IF AT FIRST YOU DON'T SUCCEED, TRY, TRY AGAIN. Don't give up too easily; persistence pays off in the end. The proverb has been traced back to 'Teacher's Manual' (1840) by American educator Thomas H. Palmer and 'The Children of the New Forest' (1847) by English novelist Frederick Maryat (1792-1848). Originally a maxim used to encourage American schoolchildren to do their homework. Palmer (1782-1861) wrote in his 'Teacher's Manual': 'Tis a lesson you should heed, try, try again. If at first you don't succeed, try, try again.' The saying was popularized by Edward Hickson (1803-70) in his 'Moral Song' (1857) and is now applicable to any kind of activity." From "Random House Dictionary of Popular Proverbs and Sayings" by Gregory Y. Titelman (Random House, New York, 1996, Page 154). I could be wrong but I rember reading somewhere [at school] that it was first attributed to Robert the Bruce. Hiding from the English [probably] after some battle or other and on the verge of jacking it all in, he spied a spider. The spider was trying to spin a web or climb up a wall or something and despite continual knockbacks kept trying. Inspiring The Bruce to renew his battle etc.
What is the future of England after Brexit and Scotland Independence?
Scotland will become independent and join the Euro currency and for the first time there wont be a united kingdom which the sheer prospect of is mind boggling and begs the question how has this happened. David Cameron made a brutal mistake by calling this referendum and not suggesting any thorough changes to the UK’s membership of the EU which he failed to do in the campaign hence why you had so many undecided voters on voting day.Like trump once said, politicians don’t make countries great its businesses and companies and trade between between countries. Cameron did a great job as PM but he took way too many risks and didn't see the long term consequences of this. Especially going back to John Majors time in office he was given an horrendous time based on the divisions on the EU issue.
How would history be different if the Jacobites had succeeded?

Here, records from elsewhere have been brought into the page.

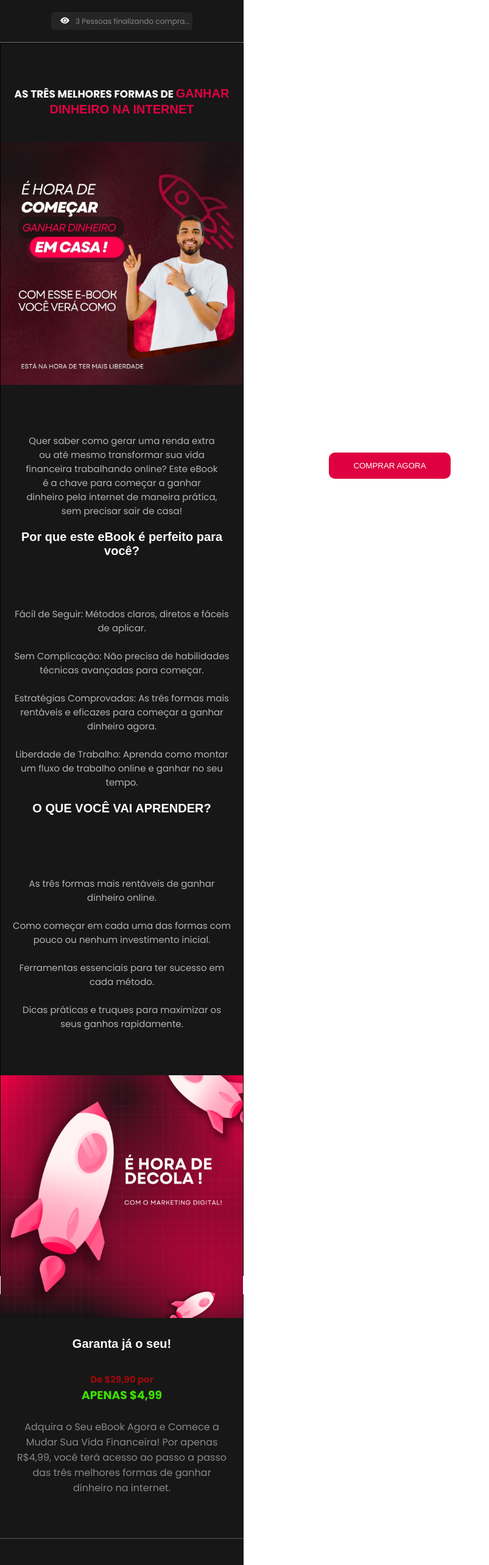
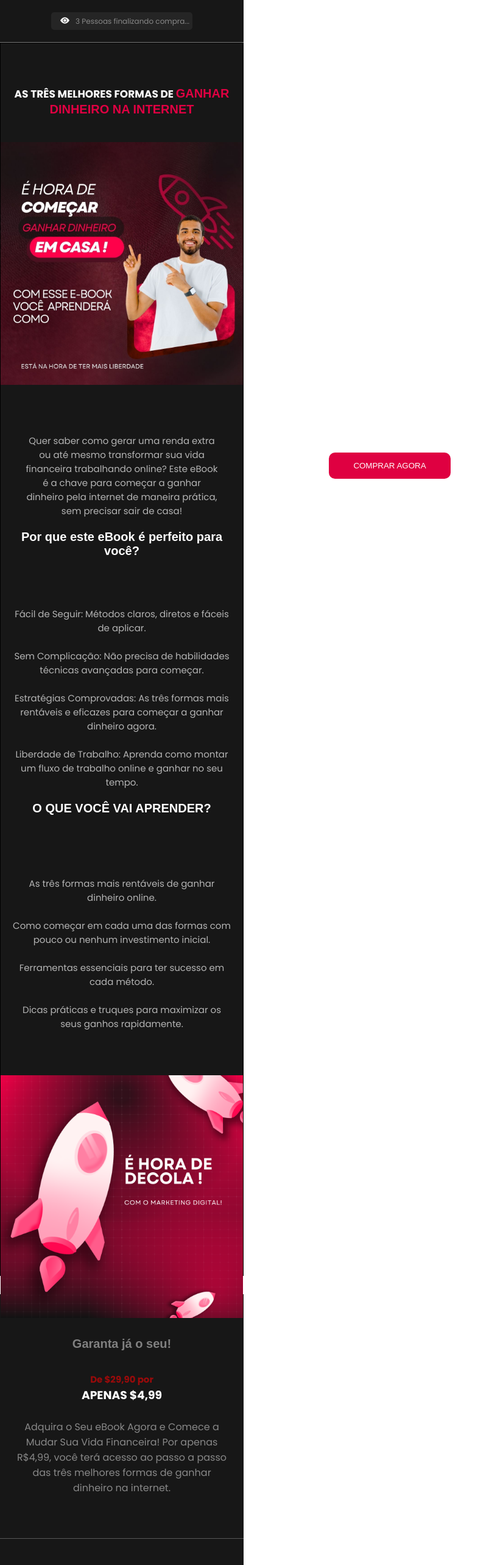
Before and after one commit to fabiohenridev/LP, a React (Vite) app in the folder guiasuplemento/: page / in a window 1280 px wide. Shown: the top 2566 px of the page at 61% size, without its empty margins (0-803 px from the left). Built offline with nearby package versions, Linux system fonts and the light colour scheme.

Commit message:
update-site

```diff
--- a/guiasuplemento/src/App.jsx
+++ b/guiasuplemento/src/App.jsx
@@ -3,6 +3,7 @@ import Head from './Componentes/Head';
 import Button from './Componentes/Button';
 import './App.css'
 import Footer from './Componentes/Footer';
+
 
 
 
--- a/guiasuplemento/src/Componentes/Button.css
+++ b/guiasuplemento/src/Componentes/Button.css
@@ -2,6 +2,14 @@
 
 
 h2 {
+    color: rgb(255, 255, 255);
+}
+
+.GarantaJa{
+    color: gray;
+}
+
+.Apenas499{
     color: white;
 }
 
--- a/guiasuplemento/src/Componentes/Button.jsx
+++ b/guiasuplemento/src/Componentes/Button.jsx
@@ -1,21 +1,44 @@
-import { useState } from 'react';
+import { useEffect, useState } from 'react';
 import './Button.css';
 
 
 export default function Button() {
 
+    const [tamButton, setTamButton] = useState(200);
+
+    // Tamanho Botao alternando
+
+    useEffect(()=>{
+
+     const interval = setInterval(()=>{
+
+      setTamButton((prevTam) => (prevTam==200? 190 : 200))
+
+     },500)
+
+
+
+        return () => clearInterval(interval)
+
+    }, [])
+
     return (
         <div>
 
             <div className='Button'>
-                <h2>Garanta já o seu!</h2>
+                <h2 className='GarantaJa'>Garanta já o seu!</h2>
                 <h3 className='Promo'>De $29,90 por</h3>
-                <h3>APENAS $4,99</h3>
+                <h3 className='Apenas499'>APENAS $4,99</h3>
                 <p className='textBottom'>Adquira o Seu eBook Agora e Comece a Mudar Sua Vida Financeira!
                     Por apenas R$4,99, você terá acesso ao passo a passo das três melhores formas de ganhar dinheiro na internet.</p>
 
                 <div className='Botao'>
-                    <button target="blank_" onClick={() => ConnectGetway()}>COMPRAR AGORA</button>
+                    <button style={{
+
+                         border: tamButton, transition: `width 0.5s ease-in-out`
+
+
+                    }} target="blank_" onClick={() => ConnectGetway()}>COMPRAR AGORA</button>
                 </div>
             </div>
         </div>
--- a/guiasuplemento/src/Componentes/Head.jsx
+++ b/guiasuplemento/src/Componentes/Head.jsx
@@ -6,15 +6,11 @@ export default function Head() {
     const [view, setView] = useState(5);
 
 
-   setTimeout(()=>{
+    setTimeout(() => {
 
         setView(3);
 
-   },4000)
-
-
-
-
+    }, 4000)
 
 
     // Alterna a cor a cada 2 segundos
@@ -53,7 +49,7 @@ export default function Head() {
                 </h1>
 
                 <div className='img'>
-                    <img src='/PhotoAtt.jpg' alt='' />
+                    <img src='/MonneyOn.jpg' alt='' />
                 </div>
                 <div className='texto'>
                     <p>
```
Also changed, not shown: guiasuplemento/src/Componentes/Head.css (+25 -20 lines), guiasuplemento/public/MonneyOn.jpg (added). Lines whose indentation alone changed are shown as unchanged.
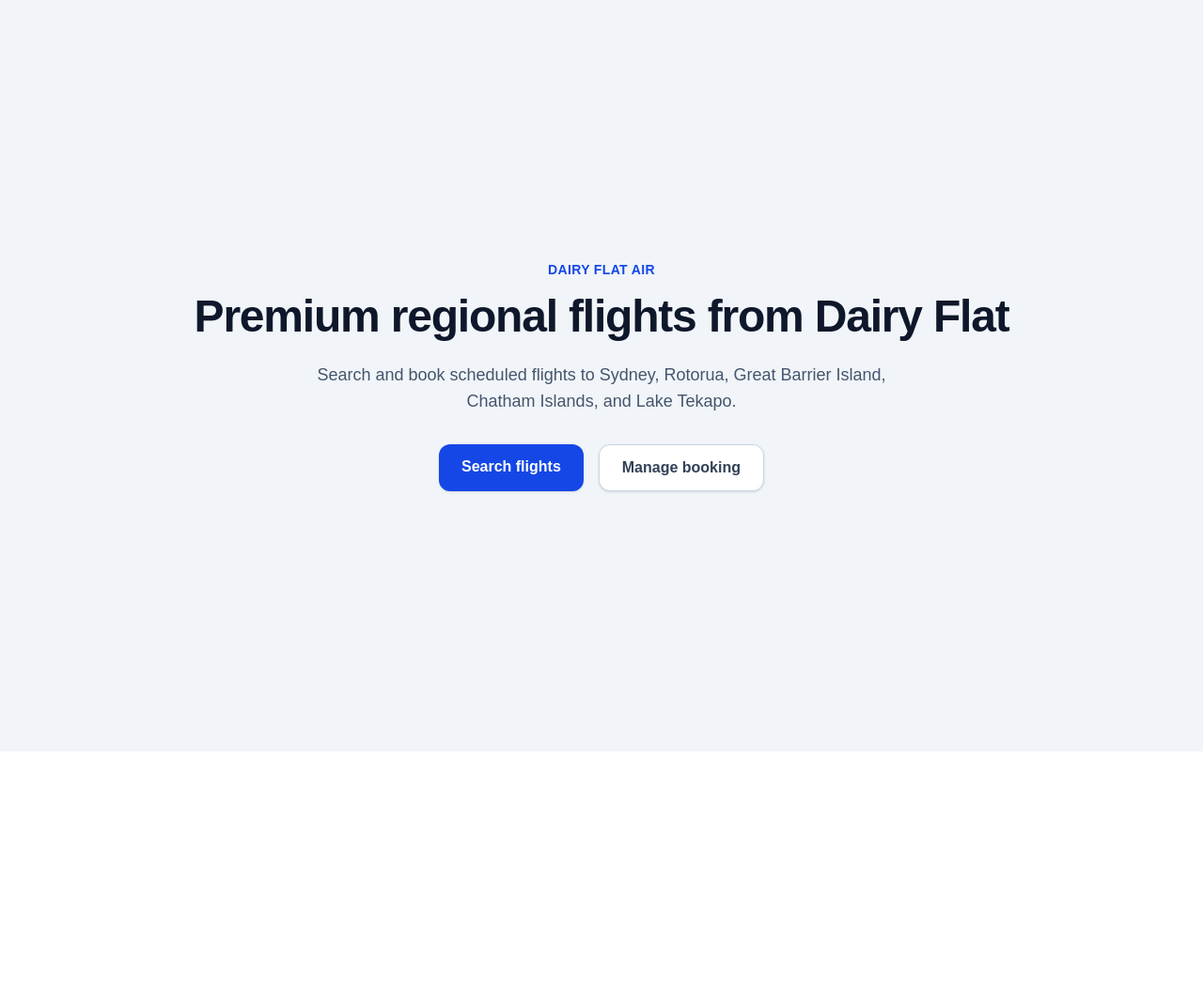
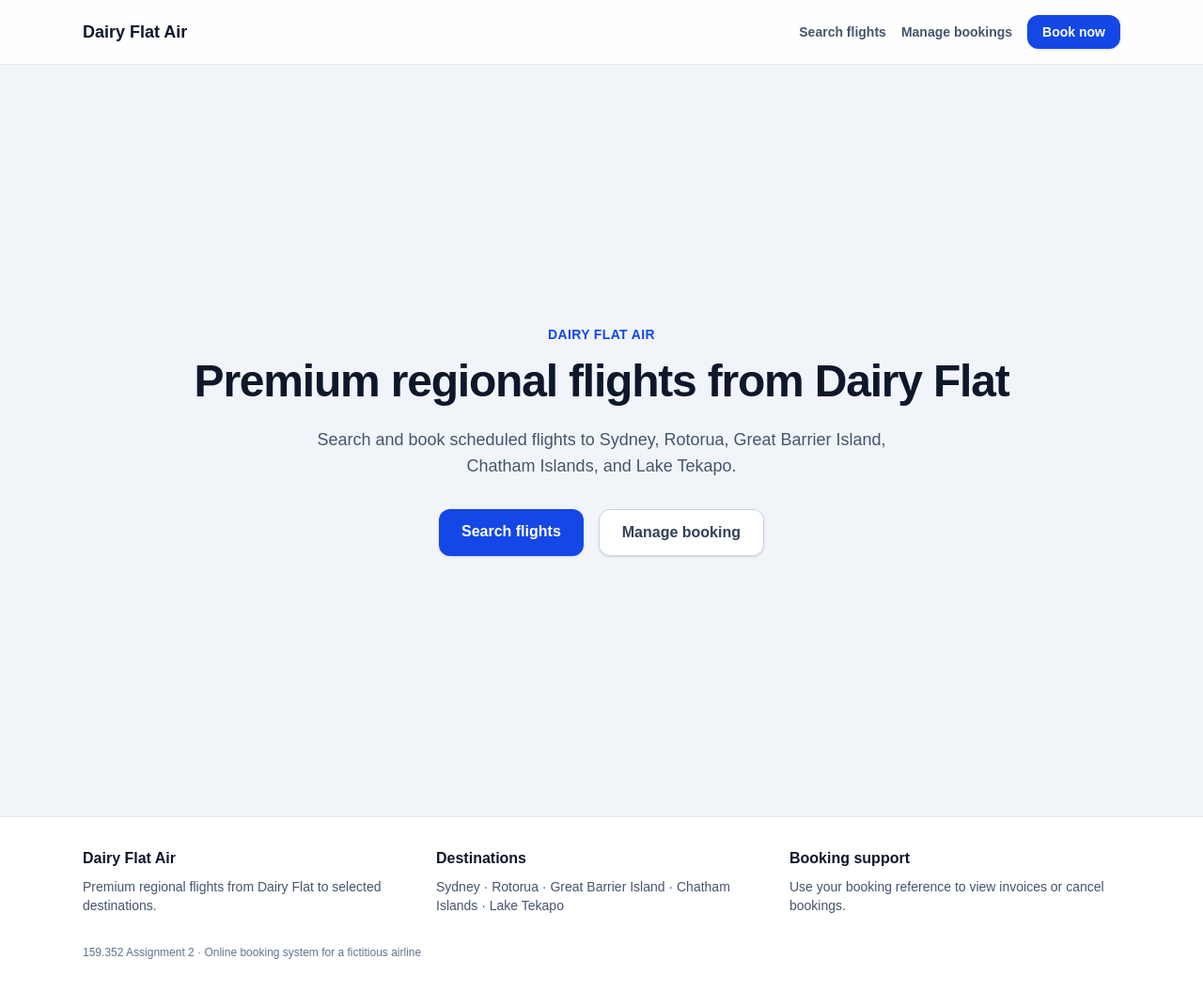
Before and after one commit to hugh-cmd/dairy-flat-air, a Next.js app: page / in a window 1280 px wide. Shown: the whole page at 94% size. Before the commit the page ends 800 px from the top, so only its background shows below. Built offline with nearby package versions, Linux system fonts and the light colour scheme.

Commit message:
Add site header and footer

```diff
--- a/app/layout.tsx
+++ b/app/layout.tsx
@@ -1,7 +1,8 @@
 import type { Metadata } from "next";
 import { Geist, Geist_Mono } from "next/font/google";
 import "./globals.css";
-
+import SiteHeader from "@/components/SiteHeader";
+import SiteFooter from "@/components/SiteFooter";
 const geistSans = Geist({
   variable: "--font-geist-sans",
   subsets: ["latin"],
@@ -27,7 +28,13 @@ export default function RootLayout({
       lang="en"
       className={`${geistSans.variable} ${geistMono.variable} h-full antialiased`}
     >
-      <body className="min-h-full flex flex-col">{children}</body>
+      <body className="min-h-full flex flex-col">
+        <div className="flex min-h-screen flex-col bg-slate-100">
+          <SiteHeader />
+          <div className="flex-1">{children}</div>
+          <SiteFooter />
+        </div>
+</body>
     </html>
   );
 }
--- /dev/null
+++ b/components/SiteFooter.tsx
@@ -0,0 +1,35 @@
+export default function SiteFooter() {
+  return (
+    <footer className="border-t border-slate-200 bg-white">
+      <div className="mx-auto max-w-6xl px-6 py-8">
+        <div className="grid gap-6 md:grid-cols-3">
+          <div>
+            <h2 className="font-bold text-slate-900">Dairy Flat Air</h2>
+            <p className="mt-2 text-sm text-slate-600">
+              Premium regional flights from Dairy Flat to selected destinations.
+            </p>
+          </div>
+
+          <div>
+            <h3 className="font-semibold text-slate-900">Destinations</h3>
+            <p className="mt-2 text-sm text-slate-600">
+              Sydney · Rotorua · Great Barrier Island · Chatham Islands · Lake
+              Tekapo
+            </p>
+          </div>
+
+          <div>
+            <h3 className="font-semibold text-slate-900">Booking support</h3>
+            <p className="mt-2 text-sm text-slate-600">
+              Use your booking reference to view invoices or cancel bookings.
+            </p>
+          </div>
+        </div>
+
+        <p className="mt-8 text-xs text-slate-500">
+          159.352 Assignment 2 · Online booking system for a fictitious airline
+        </p>
+      </div>
+    </footer>
+  );
+}
--- /dev/null
+++ b/components/SiteHeader.tsx
@@ -0,0 +1,30 @@
+import Link from "next/link";
+
+export default function SiteHeader() {
+  return (
+    <header className="sticky top-0 z-50 border-b border-slate-200 bg-white/90 backdrop-blur">
+      <nav className="mx-auto flex max-w-6xl items-center justify-between px-6 py-4">
+        <Link href="/" className="text-lg font-bold text-slate-900">
+          Dairy Flat Air
+        </Link>
+
+        <div className="flex items-center gap-4 text-sm font-semibold">
+          <Link href="/schedules" className="text-slate-600 hover:text-blue-700">
+            Search flights
+          </Link>
+
+          <Link href="/manage" className="text-slate-600 hover:text-blue-700">
+            Manage bookings
+          </Link>
+
+          <Link
+            href="/schedules"
+            className="rounded-xl bg-blue-700 px-4 py-2 text-white shadow hover:bg-blue-800"
+          >
+            Book now
+          </Link>
+        </div>
+      </nav>
+    </header>
+  );
+}
```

That would depend on which uprising succeeded.First one in 1688Quite different! The first Jacobites uprising was basically a movement to reinstate the Stuarts (James II) as King of England once again after being exiled forcibly for having tried to keep a Catholic dynasty on the throne. Besides the change from a Protestant to a Catholic dynasty, this could have ramifications on both the status of Ireland, Scotland and Britain as well as the American colonies' secession. England, Scotland and most importantly, Catholic Ireland would have become three formally independent kingdoms united under one crown. This might cause the split in Ireland to never occur, thus removing much of the future conflict. This in turn would have opened up London's relationship with the American colonies, making possible a far looser pattern of control which might have avoided the War of Independence. However, the Stuarts also had an authoritarian style that might have infuriated the rising British middle class - not just a handful of radical intellectuals - into the mood for revolution. The French had also been hoping that the turmoil would disrupt the British long enough for them to take advantage of the situation so who knows what might have happened.Second and third one in 1715 and 1719Both happened pretty close to each other. If the 1715's succeeded, then Scotland and the Scottish people would have better representation and would most likely be treated as an equal today. If the 1719's succeeded, then the Spaniards would have a greater control over overseas territories since they supported the rebellion.Fourth and last uprising in 1745Probably wouldn't have been able to form the British Empire as Prince Charles Edward Stuart was terrible at military planning and he also wanted to abolish the Union.TLDR: The Scottish historian Bruce Lenman wrote 10 years ago that "the Jacobite political programme was neither ignoble nor unreasonable. Had they triumphed, not only would religious toleration in the fullest sense have come much sooner to the British Isles, but the relations between the three ancient kingdoms of those islands might have been placed on a more equitable footing".